"The enhanced carry permit goes with a lot of training and you are tested on it," said enhanced concealed-carry permit Don Warren. "And you have practical experience. You train with it. So, if you go through all of that, I think you deserve the right to carry wherever you need to."
Some local judges stepped in and found a way to keep those guns out.
"Several districts throughout the state decided to write their own orders which in effect actually repealed the law," noted gun rights advocate Rick Ward. "So, what they were trying to do is control it from within when they really couldn't do that."
Rick Ward was teaching the enhanced concealed-carry classes and started hearing about the push back. The only way to address the orders, was to take it to the Supreme Court.
"These orders were illegal," noted Ward. "They knew they were illegal from the beginning and they just banked on the fact that no one was going to take them to task."
Still, some folks echoed some of the sentiments filed in support of the local bans.
"I think that it's crazy," said Sharon Day. "I don't think they should be able to carry a gun anywhere around a courthouse or the courtroom. I think it's dangerous if someone is angry with a lawyer or someone that's taking them to court. You know, they could get them coming in the door."
The Supreme Court case was focused on one chancery district, but Ward says it will apply to courthouses across the state that tried to overwrite the enhanced carry law.

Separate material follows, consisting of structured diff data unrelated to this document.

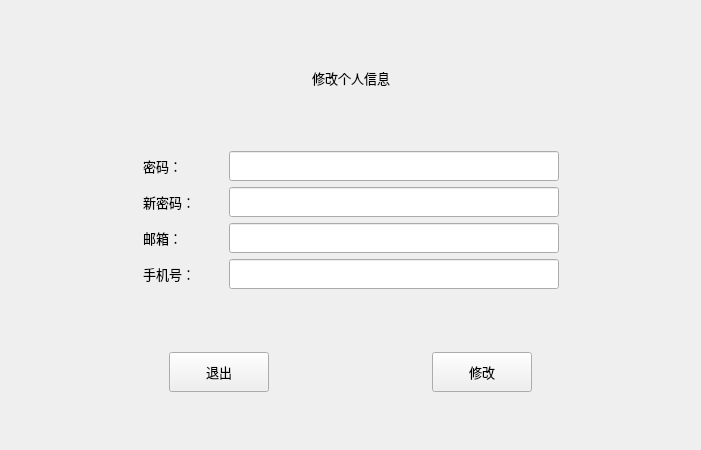
First picture: the form in changeuser.ui, repository QIPOMO/SnailIOTMonitoring, before the edit.
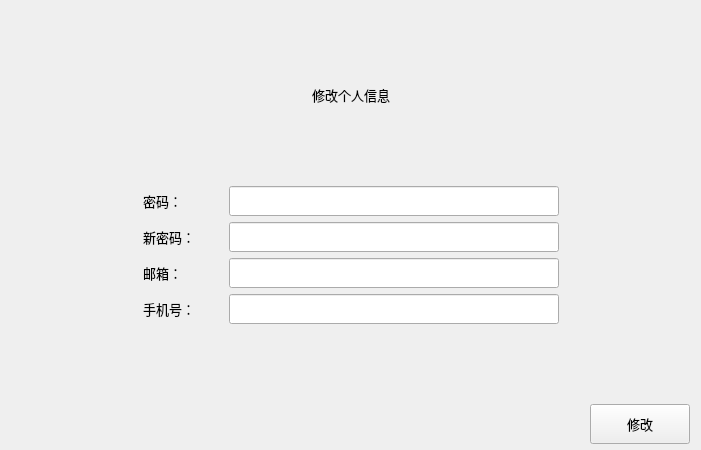
Second picture: the form after the edit.

What changed in the file:
```diff
--- a/changeuser.ui
+++ b/changeuser.ui
@@ -458,46 +458,6 @@
          </property>
         </spacer>
        </item>
-       <item>
-        <widget class="QPushButton" name="btnclose">
-         <property name="minimumSize">
-          <size>
-           <width>100</width>
-           <height>40</height>
-          </size>
-         </property>
-         <property name="maximumSize">
-          <size>
-           <width>80</width>
-           <height>30</height>
-          </size>
-         </property>
-         <property name="font">
-          <font>
-           <family>微软雅黑</family>
-           <pointsize>10</pointsize>
-           <weight>50</weight>
-           <bold>false</bold>
-          </font>
-         </property>
-         <property name="text">
-          <string>退出</string>
-         </property>
-        </widget>
-       </item>
-       <item>
-        <spacer name="horizontalSpacer_10">
-         <property name="orientation">
-          <enum>Qt::Horizontal</enum>
-         </property>
-         <property name="sizeHint" stdset="0">
-          <size>
-           <width>40</width>
-           <height>20</height>
-          </size>
-         </property>
-        </spacer>
-       </item>
        <item>
         <widget class="QPushButton" name="btnChange">
          <property name="minimumSize">
@@ -525,34 +485,8 @@
          </property>
         </widget>
        </item>
-       <item>
-        <spacer name="horizontalSpacer_19">
-         <property name="orientation">
-          <enum>Qt::Horizontal</enum>
-         </property>
-         <property name="sizeHint" stdset="0">
-          <size>
-           <width>40</width>
-           <height>20</height>
-          </size>
-         </property>
-        </spacer>
-       </item>
       </layout>
      </item>
-     <item>
-      <spacer name="verticalSpacer_2">
-       <property name="orientation">
-        <enum>Qt::Vertical</enum>
-       </property>
-       <property name="sizeHint" stdset="0">
-        <size>
-         <width>14</width>
-         <height>13</height>
-        </size>
-       </property>
-      </spacer>
-     </item>
     </layout>
    </item>
   </layout>
```
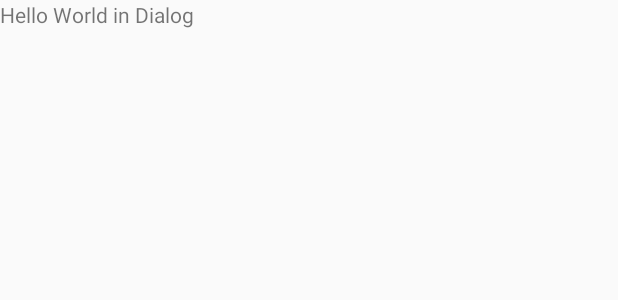
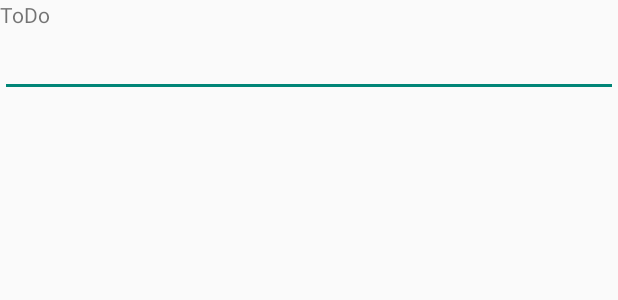
Before and after one commit to zeeshanhanif/android-todolist-firebase, an Android app: the layout dialog_add_todo.xml on its own in the app's theme, with its tools: preview values and no code run, on a phone screen of 412 x 824 dp. Shown: the top 300 px of the screen. Run offline under Robolectric (Android 15) with nearby library versions, the phone set to English and light mode, and no system bars.

```diff
--- a/FirebaseToDoList/app/src/main/res/layout/dialog_add_todo.xml
+++ b/FirebaseToDoList/app/src/main/res/layout/dialog_add_todo.xml
@@ -6,5 +6,11 @@
     <TextView
         android:layout_width="wrap_content"
         android:layout_height="wrap_content"
-        android:text="Hello World in Dialog"/>
+        android:text="@string/addTodoText"/>
+
+    <EditText
+        android:layout_width="match_parent"
+        android:layout_height="wrap_content"
+        android:id="@+id/todoEditText"/>
+
 </LinearLayout>
--- a/FirebaseToDoList/app/src/main/res/values/strings.xml
+++ b/FirebaseToDoList/app/src/main/res/values/strings.xml
@@ -5,9 +5,10 @@
     <string name="hello_world">Hello world!</string>
     <string name="action_settings">Settings</string>
     <string name="title_activity_to_do_list">My ToDo List</string>
-    <string name="addTodoText">My ToDo List</string>
+    <string name="addTodoText">ToDo</string>
     <string name="addTodo">Add</string>
     <string name="cancleTodoAdd">Cancel</string>
 
 
+
 </resources>
```
Also changed, not shown: FirebaseToDoList/app/src/main/java/firebasetodolist/todolist/firebase/com/FragmentCommunicationInterface.java (added, +10 -0 lines), FirebaseToDoList/app/src/main/java/firebasetodolist/todolist/firebase/com/SynchronizedToDoItemArray.java (+5 -3 lines), FirebaseToDoList/app/src/main/java/firebasetodolist/todolist/firebase/com/ToDoItemFragment.java (+5 -2 lines), FirebaseToDoList/app/src/main/java/firebasetodolist/todolist/firebase/com/ToDoListActivity.java (+14 -2 lines).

"They'll have to take this down I'm sure," added Ward as he examined the order posted outside the Rankin County Courthouse.